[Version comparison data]
--- START ---
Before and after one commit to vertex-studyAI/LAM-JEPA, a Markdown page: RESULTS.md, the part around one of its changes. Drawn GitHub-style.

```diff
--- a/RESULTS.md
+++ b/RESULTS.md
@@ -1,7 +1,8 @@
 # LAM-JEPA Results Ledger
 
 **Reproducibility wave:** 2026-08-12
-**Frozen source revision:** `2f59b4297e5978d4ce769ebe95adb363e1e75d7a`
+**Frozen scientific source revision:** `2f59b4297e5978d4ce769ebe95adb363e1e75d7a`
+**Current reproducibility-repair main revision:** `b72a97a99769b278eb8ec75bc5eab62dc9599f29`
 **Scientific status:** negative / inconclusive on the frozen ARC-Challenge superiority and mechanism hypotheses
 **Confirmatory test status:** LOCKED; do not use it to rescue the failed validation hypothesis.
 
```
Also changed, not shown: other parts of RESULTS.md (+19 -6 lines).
--- END ---
- **WORK REQUIRED**
For each record above, write it out again exactly.

- **TASK ANSWER**
Before and after one commit to vertex-studyAI/LAM-JEPA, a Markdown page: RESULTS.md, the part around one of its changes. Drawn GitHub-style.

```diff
--- a/RESULTS.md
+++ b/RESULTS.md
@@ -1,7 +1,8 @@
 # LAM-JEPA Results Ledger
 
 **Reproducibility wave:** 2026-08-12
-**Frozen source revision:** `2f59b4297e5978d4ce769ebe95adb363e1e75d7a`
+**Frozen scientific source revision:** `2f59b4297e5978d4ce769ebe95adb363e1e75d7a`
+**Current reproducibility-repair main revision:** `b72a97a99769b278eb8ec75bc5eab62dc9599f29`
 **Scientific status:** negative / inconclusive on the frozen ARC-Challenge superiority and mechanism hypotheses
 **Confirmatory test status:** LOCKED; do not use it to rescue the failed validation hypothesis.
 
```
Also changed, not shown: other parts of RESULTS.md (+19 -6 lines).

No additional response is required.